DESCRIPTION OF THE TASK: The pictures do not belong in the copy. Restate all of the records word for word.

EXTRACTED ENTRIES:

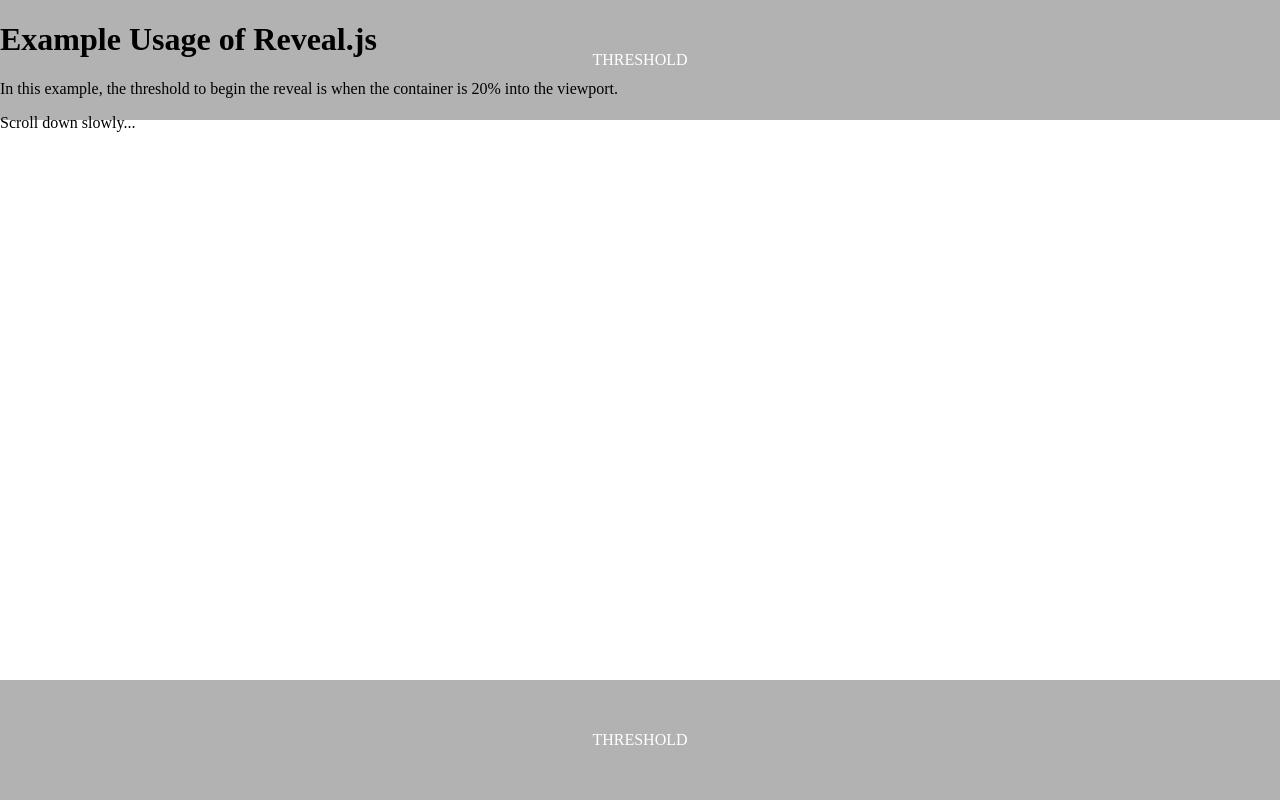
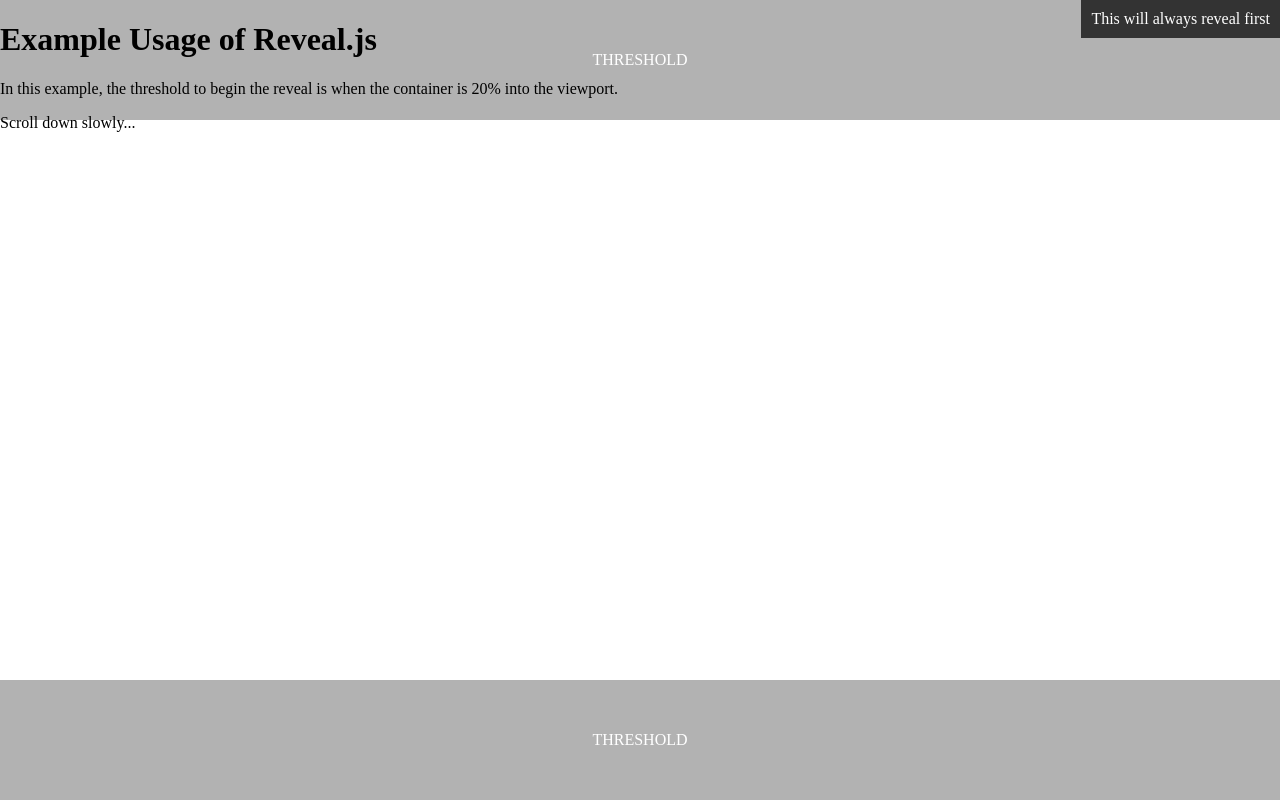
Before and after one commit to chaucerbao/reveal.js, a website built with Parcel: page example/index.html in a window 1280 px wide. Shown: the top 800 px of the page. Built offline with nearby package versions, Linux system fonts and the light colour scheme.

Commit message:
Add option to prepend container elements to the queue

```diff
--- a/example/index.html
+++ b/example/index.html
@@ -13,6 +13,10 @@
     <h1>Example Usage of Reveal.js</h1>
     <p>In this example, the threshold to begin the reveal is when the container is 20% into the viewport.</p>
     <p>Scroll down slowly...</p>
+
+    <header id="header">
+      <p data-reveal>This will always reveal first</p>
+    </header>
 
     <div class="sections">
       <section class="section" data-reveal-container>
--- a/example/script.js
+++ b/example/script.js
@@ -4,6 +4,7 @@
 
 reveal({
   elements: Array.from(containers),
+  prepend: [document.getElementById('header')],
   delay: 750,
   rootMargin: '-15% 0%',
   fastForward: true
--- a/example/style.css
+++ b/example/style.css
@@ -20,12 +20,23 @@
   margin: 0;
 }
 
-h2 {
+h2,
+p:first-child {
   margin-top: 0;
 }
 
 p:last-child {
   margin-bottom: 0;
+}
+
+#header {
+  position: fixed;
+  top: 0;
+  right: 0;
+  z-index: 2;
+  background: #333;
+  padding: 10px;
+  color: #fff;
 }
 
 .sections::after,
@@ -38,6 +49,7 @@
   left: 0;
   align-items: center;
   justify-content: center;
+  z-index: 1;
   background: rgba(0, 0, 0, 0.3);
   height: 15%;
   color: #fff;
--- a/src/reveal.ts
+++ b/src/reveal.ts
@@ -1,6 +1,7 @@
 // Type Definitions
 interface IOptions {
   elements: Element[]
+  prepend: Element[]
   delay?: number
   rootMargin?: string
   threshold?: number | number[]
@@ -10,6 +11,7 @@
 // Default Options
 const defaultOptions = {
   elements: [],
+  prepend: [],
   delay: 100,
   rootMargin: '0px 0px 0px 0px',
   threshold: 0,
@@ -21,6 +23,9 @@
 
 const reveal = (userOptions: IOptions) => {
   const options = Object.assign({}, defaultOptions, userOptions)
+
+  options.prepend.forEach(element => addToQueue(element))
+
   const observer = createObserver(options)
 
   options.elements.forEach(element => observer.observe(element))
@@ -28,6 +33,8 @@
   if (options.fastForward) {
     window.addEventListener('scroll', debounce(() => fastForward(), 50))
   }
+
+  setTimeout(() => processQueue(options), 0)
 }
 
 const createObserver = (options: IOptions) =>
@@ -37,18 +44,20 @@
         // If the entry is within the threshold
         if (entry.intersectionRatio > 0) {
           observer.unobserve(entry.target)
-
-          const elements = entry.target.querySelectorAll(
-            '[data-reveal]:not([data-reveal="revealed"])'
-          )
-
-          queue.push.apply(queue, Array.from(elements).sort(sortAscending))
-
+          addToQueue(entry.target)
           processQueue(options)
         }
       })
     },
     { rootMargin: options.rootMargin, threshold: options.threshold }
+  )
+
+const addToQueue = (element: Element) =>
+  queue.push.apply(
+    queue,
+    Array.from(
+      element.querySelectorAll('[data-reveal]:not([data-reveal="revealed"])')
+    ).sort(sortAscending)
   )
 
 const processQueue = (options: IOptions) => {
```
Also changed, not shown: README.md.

WRITTEN REPLY:
Before and after one commit to chaucerbao/reveal.js, a website built with Parcel: page example/index.html in a window 1280 px wide. Shown: the top 800 px of the page. Built offline with nearby package versions, Linux system fonts and the light colour scheme.

Commit message:
Add option to prepend container elements to the queue

```diff
--- a/example/index.html
+++ b/example/index.html
@@ -13,6 +13,10 @@
     <h1>Example Usage of Reveal.js</h1>
     <p>In this example, the threshold to begin the reveal is when the container is 20% into the viewport.</p>
     <p>Scroll down slowly...</p>
+
+    <header id="header">
+      <p data-reveal>This will always reveal first</p>
+    </header>
 
     <div class="sections">
       <section class="section" data-reveal-container>
--- a/example/script.js
+++ b/example/script.js
@@ -4,6 +4,7 @@
 
 reveal({
   elements: Array.from(containers),
+  prepend: [document.getElementById('header')],
   delay: 750,
   rootMargin: '-15% 0%',
   fastForward: true
--- a/example/style.css
+++ b/example/style.css
@@ -20,12 +20,23 @@
   margin: 0;
 }
 
-h2 {
+h2,
+p:first-child {
   margin-top: 0;
 }
 
 p:last-child {
   margin-bottom: 0;
+}
+
+#header {
+  position: fixed;
+  top: 0;
+  right: 0;
+  z-index: 2;
+  background: #333;
+  padding: 10px;
+  color: #fff;
 }
 
 .sections::after,
@@ -38,6 +49,7 @@
   left: 0;
   align-items: center;
   justify-content: center;
+  z-index: 1;
   background: rgba(0, 0, 0, 0.3);
   height: 15%;
   color: #fff;
--- a/src/reveal.ts
+++ b/src/reveal.ts
@@ -1,6 +1,7 @@
 // Type Definitions
 interface IOptions {
   elements: Element[]
+  prepend: Element[]
   delay?: number
   rootMargin?: string
   threshold?: number | number[]
@@ -10,6 +11,7 @@
 // Default Options
 const defaultOptions = {
   elements: [],
+  prepend: [],
   delay: 100,
   rootMargin: '0px 0px 0px 0px',
   threshold: 0,
@@ -21,6 +23,9 @@
 
 const reveal = (userOptions: IOptions) => {
   const options = Object.assign({}, defaultOptions, userOptions)
+
+  options.prepend.forEach(element => addToQueue(element))
+
   const observer = createObserver(options)
 
   options.elements.forEach(element => observer.observe(element))
@@ -28,6 +33,8 @@
   if (options.fastForward) {
     window.addEventListener('scroll', debounce(() => fastForward(), 50))
   }
+
+  setTimeout(() => processQueue(options), 0)
 }
 
 const createObserver = (options: IOptions) =>
@@ -37,18 +44,20 @@
         // If the entry is within the threshold
         if (entry.intersectionRatio > 0) {
           observer.unobserve(entry.target)
-
-          const elements = entry.target.querySelectorAll(
-            '[data-reveal]:not([data-reveal="revealed"])'
-          )
-
-          queue.push.apply(queue, Array.from(elements).sort(sortAscending))
-
+          addToQueue(entry.target)
           processQueue(options)
         }
       })
     },
     { rootMargin: options.rootMargin, threshold: options.threshold }
+  )
+
+const addToQueue = (element: Element) =>
+  queue.push.apply(
+    queue,
+    Array.from(
+      element.querySelectorAll('[data-reveal]:not([data-reveal="revealed"])')
+    ).sort(sortAscending)
   )
 
 const processQueue = (options: IOptions) => {
```
Also changed, not shown: README.md.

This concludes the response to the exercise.